■ Exercise objective:
A single number is the whole answer: the count of lines in these entries that hold "services".

■ Given entries:

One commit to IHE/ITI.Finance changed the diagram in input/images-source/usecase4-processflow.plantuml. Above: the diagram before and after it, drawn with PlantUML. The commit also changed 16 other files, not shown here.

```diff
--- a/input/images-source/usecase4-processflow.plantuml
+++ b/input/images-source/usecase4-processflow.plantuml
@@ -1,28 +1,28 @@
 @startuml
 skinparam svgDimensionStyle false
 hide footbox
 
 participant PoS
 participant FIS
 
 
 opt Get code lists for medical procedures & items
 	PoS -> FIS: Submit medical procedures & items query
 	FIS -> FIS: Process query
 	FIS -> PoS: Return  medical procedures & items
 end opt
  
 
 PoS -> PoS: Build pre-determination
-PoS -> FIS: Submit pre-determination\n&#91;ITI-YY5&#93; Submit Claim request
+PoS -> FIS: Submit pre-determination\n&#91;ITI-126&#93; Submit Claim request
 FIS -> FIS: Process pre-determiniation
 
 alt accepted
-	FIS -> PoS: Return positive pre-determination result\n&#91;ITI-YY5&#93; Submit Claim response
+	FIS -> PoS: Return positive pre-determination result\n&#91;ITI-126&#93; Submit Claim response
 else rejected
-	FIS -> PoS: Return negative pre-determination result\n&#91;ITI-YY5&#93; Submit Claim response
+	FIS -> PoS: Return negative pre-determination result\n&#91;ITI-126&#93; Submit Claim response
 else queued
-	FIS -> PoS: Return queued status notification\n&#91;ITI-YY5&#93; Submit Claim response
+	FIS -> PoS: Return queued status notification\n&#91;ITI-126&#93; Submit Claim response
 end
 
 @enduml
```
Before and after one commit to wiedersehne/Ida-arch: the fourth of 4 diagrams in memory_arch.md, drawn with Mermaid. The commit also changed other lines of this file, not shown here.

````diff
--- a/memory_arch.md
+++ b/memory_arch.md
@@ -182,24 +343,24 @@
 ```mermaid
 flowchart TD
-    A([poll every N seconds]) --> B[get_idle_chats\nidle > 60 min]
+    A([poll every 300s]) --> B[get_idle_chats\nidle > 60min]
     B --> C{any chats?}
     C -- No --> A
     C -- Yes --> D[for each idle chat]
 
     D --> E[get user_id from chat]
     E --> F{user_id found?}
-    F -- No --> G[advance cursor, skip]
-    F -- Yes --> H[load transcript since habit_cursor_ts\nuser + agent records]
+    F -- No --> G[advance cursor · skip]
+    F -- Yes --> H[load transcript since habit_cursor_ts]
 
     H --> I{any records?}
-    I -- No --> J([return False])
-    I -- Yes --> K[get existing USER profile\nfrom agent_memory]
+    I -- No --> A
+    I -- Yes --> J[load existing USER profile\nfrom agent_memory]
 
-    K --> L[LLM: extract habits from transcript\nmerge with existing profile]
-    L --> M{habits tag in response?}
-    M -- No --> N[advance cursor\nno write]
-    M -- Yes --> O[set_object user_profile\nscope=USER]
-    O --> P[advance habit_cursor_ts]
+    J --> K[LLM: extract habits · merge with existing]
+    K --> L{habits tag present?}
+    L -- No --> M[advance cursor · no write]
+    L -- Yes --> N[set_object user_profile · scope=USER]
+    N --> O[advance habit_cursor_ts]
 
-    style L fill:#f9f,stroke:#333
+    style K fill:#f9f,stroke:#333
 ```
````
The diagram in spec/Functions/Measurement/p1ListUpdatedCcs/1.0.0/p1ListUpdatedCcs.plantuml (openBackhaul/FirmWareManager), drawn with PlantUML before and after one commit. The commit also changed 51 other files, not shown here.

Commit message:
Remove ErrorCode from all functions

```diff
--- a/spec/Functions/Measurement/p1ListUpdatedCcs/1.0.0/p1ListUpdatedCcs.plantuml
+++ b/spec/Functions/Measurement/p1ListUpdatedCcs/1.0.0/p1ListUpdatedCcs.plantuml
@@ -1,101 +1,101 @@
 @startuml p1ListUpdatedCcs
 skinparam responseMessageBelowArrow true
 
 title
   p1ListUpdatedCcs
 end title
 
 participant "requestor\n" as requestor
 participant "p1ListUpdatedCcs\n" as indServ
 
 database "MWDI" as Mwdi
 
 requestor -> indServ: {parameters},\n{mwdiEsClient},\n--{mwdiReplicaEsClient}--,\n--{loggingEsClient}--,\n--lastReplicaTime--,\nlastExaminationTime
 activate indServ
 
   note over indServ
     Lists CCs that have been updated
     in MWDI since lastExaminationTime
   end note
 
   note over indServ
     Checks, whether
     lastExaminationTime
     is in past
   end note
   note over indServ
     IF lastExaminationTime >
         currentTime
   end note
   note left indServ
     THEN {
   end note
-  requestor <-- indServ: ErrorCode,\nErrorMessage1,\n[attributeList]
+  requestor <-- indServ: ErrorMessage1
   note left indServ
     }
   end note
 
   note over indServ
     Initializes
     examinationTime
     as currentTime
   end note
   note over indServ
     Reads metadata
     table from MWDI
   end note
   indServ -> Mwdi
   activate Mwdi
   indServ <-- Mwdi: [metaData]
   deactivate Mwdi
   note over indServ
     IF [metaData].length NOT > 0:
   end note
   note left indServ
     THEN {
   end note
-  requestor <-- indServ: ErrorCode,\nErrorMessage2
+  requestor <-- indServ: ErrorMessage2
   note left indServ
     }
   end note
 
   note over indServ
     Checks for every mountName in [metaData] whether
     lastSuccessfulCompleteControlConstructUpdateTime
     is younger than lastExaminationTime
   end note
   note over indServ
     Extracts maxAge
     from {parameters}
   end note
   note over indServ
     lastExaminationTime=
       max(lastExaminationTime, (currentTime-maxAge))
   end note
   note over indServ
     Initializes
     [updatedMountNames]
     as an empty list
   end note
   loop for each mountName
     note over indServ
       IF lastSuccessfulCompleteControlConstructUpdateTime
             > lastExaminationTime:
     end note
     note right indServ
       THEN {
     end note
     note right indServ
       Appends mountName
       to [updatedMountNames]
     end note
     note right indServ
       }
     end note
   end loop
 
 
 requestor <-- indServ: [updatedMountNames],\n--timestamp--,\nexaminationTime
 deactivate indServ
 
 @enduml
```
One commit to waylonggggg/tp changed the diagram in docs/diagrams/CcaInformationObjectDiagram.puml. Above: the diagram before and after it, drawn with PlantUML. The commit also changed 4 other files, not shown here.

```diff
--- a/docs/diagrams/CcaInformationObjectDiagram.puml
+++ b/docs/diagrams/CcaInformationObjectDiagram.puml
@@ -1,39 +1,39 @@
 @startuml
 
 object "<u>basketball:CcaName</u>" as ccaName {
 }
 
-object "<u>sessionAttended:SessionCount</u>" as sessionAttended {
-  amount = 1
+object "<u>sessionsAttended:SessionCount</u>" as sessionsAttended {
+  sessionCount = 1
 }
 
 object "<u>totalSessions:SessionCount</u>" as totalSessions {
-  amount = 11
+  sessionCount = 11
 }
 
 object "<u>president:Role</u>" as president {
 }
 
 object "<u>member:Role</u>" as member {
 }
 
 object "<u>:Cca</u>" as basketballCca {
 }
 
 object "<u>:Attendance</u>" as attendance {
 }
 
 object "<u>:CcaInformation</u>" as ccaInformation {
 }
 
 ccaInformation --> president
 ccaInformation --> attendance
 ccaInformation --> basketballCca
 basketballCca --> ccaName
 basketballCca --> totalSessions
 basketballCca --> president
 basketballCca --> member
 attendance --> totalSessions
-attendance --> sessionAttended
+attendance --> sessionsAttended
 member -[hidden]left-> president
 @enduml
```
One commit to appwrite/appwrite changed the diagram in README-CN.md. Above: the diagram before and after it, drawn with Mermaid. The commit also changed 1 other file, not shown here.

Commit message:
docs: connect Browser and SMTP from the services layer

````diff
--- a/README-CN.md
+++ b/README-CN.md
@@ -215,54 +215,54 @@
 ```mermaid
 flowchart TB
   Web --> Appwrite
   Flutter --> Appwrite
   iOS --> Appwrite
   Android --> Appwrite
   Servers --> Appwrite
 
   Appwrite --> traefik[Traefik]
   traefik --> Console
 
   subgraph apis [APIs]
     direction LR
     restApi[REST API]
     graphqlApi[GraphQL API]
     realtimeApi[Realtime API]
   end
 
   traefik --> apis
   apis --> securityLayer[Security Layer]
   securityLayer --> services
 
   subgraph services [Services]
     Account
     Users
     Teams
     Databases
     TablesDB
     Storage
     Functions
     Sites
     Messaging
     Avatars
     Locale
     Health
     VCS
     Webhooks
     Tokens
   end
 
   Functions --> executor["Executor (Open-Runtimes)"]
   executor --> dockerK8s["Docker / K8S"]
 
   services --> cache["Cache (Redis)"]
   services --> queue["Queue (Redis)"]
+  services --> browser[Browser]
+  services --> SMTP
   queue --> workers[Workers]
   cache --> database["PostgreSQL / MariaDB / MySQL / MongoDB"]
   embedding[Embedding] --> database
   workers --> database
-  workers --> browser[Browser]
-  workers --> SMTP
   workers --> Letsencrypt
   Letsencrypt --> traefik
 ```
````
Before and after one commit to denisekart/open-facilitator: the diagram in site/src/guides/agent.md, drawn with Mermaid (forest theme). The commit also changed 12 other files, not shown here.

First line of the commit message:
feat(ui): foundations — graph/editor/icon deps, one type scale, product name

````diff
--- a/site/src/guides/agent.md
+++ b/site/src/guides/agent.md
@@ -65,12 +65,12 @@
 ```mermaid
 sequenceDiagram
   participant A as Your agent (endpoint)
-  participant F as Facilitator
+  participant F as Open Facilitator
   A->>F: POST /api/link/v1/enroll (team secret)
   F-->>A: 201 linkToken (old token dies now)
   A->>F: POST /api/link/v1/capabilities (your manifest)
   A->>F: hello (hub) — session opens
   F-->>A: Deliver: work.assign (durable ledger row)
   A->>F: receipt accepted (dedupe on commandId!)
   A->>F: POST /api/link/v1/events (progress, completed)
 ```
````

■ Answer to the problem:
7